Starting at the top of the entries below, set down every line exactly, please, until you reach the line with "Add a settings", which is included too.

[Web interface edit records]
● ● ● ● ●
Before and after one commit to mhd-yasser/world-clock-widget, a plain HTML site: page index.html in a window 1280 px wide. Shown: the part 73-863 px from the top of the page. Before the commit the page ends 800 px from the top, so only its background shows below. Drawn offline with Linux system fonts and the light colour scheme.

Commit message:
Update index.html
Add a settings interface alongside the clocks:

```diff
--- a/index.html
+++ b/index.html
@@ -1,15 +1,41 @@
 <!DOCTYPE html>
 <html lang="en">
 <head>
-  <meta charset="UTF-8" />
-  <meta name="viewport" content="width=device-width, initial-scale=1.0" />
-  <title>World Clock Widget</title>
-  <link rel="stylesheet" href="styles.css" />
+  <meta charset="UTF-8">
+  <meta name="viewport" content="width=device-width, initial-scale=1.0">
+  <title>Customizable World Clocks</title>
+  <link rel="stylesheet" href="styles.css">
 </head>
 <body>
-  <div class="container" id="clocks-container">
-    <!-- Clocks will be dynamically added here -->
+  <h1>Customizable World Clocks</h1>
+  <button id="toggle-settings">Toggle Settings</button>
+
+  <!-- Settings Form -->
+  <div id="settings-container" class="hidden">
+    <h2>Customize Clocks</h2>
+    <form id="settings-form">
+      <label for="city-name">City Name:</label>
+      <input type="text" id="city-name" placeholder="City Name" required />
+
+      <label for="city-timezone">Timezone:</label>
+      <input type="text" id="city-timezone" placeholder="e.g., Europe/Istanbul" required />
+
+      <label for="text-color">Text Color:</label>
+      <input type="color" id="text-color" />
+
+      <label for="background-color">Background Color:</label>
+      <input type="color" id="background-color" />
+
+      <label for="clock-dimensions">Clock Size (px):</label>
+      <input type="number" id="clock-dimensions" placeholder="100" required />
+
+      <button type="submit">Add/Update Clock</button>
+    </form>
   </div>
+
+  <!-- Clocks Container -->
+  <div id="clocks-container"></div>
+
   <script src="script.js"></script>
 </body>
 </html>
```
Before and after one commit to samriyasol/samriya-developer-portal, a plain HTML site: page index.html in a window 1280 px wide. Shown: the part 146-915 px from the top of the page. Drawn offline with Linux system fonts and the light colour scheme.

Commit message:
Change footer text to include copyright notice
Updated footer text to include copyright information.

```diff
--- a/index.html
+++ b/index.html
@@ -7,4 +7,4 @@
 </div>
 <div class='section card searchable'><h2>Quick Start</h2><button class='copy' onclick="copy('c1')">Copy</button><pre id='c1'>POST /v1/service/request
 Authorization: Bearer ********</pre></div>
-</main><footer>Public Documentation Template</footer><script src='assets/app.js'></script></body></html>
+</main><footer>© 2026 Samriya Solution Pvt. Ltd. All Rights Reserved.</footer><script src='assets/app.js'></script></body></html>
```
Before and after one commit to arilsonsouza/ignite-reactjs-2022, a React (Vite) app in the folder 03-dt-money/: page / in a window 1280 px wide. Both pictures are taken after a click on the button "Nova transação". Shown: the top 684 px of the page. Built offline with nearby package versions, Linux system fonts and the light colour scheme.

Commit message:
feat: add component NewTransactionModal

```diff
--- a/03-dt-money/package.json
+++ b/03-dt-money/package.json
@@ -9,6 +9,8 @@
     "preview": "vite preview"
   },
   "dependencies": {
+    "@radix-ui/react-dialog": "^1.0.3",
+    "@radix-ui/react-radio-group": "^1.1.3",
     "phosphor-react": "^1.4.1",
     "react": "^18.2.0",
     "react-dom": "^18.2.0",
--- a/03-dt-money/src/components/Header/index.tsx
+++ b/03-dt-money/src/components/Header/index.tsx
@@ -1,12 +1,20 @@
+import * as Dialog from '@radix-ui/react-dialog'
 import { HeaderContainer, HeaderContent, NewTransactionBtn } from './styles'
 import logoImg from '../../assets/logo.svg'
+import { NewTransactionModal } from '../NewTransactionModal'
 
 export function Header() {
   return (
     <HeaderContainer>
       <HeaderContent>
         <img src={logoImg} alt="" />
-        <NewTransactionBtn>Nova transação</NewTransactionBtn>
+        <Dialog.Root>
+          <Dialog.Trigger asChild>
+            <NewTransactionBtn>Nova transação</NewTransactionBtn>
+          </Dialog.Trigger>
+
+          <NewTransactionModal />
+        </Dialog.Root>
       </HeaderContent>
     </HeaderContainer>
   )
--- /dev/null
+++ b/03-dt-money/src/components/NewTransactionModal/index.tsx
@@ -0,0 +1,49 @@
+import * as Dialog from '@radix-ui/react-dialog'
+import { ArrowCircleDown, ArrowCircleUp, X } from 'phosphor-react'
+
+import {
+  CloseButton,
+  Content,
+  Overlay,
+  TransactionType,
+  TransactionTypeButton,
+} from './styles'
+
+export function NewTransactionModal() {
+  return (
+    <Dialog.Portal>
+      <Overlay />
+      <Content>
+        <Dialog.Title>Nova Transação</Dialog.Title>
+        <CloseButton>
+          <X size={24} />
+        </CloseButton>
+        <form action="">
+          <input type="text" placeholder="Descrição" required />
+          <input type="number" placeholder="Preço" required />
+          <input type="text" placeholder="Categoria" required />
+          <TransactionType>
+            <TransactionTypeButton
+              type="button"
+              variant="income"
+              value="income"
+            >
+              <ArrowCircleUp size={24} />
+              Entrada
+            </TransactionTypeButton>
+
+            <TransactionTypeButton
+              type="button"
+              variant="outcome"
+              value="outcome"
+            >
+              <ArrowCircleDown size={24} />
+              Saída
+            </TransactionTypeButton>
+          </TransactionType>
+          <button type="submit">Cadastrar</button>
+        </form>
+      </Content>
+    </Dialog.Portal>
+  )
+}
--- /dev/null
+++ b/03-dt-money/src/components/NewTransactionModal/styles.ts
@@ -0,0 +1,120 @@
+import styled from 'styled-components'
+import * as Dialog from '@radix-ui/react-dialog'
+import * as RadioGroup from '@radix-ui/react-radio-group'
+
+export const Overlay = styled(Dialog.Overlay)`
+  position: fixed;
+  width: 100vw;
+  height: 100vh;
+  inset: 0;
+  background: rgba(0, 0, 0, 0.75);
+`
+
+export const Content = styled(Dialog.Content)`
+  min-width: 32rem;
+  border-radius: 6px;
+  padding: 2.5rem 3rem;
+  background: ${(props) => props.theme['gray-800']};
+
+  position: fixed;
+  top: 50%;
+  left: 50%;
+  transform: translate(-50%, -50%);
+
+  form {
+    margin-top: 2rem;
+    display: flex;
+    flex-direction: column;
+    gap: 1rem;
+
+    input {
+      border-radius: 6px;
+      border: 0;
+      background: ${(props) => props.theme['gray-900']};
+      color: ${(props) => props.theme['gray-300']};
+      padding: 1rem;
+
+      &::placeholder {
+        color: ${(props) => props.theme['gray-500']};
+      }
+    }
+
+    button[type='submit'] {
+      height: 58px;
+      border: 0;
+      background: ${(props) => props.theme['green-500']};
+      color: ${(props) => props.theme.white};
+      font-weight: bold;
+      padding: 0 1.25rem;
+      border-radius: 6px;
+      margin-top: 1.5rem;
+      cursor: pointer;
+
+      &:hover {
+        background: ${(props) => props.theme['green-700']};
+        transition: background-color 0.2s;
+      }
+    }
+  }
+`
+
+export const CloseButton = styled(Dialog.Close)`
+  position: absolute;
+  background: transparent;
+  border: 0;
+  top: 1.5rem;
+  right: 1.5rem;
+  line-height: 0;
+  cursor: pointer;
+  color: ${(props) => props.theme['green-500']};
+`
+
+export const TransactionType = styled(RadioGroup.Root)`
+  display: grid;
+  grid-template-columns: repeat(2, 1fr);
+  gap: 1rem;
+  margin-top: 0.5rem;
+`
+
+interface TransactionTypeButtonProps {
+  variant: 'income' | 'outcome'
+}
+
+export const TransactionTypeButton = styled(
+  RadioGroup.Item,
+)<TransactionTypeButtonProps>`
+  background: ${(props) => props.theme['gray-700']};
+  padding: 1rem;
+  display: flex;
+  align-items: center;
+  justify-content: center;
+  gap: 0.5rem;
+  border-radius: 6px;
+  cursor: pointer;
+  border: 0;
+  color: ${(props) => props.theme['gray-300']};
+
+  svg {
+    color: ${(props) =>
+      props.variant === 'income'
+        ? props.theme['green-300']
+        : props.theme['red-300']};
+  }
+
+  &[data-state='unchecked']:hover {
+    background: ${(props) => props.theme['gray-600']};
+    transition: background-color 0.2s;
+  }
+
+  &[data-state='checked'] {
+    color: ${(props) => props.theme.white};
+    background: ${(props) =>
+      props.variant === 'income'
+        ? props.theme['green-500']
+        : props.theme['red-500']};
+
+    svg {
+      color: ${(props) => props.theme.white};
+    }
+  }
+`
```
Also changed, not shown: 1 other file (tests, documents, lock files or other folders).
● ● ● ● ●
### Task answer
Before and after one commit to mhd-yasser/world-clock-widget, a plain HTML site: page index.html in a window 1280 px wide. Shown: the part 73-863 px from the top of the page. Before the commit the page ends 800 px from the top, so only its background shows below. Drawn offline with Linux system fonts and the light colour scheme.

Commit message:
Update index.html
Add a settings interface alongside the clocks:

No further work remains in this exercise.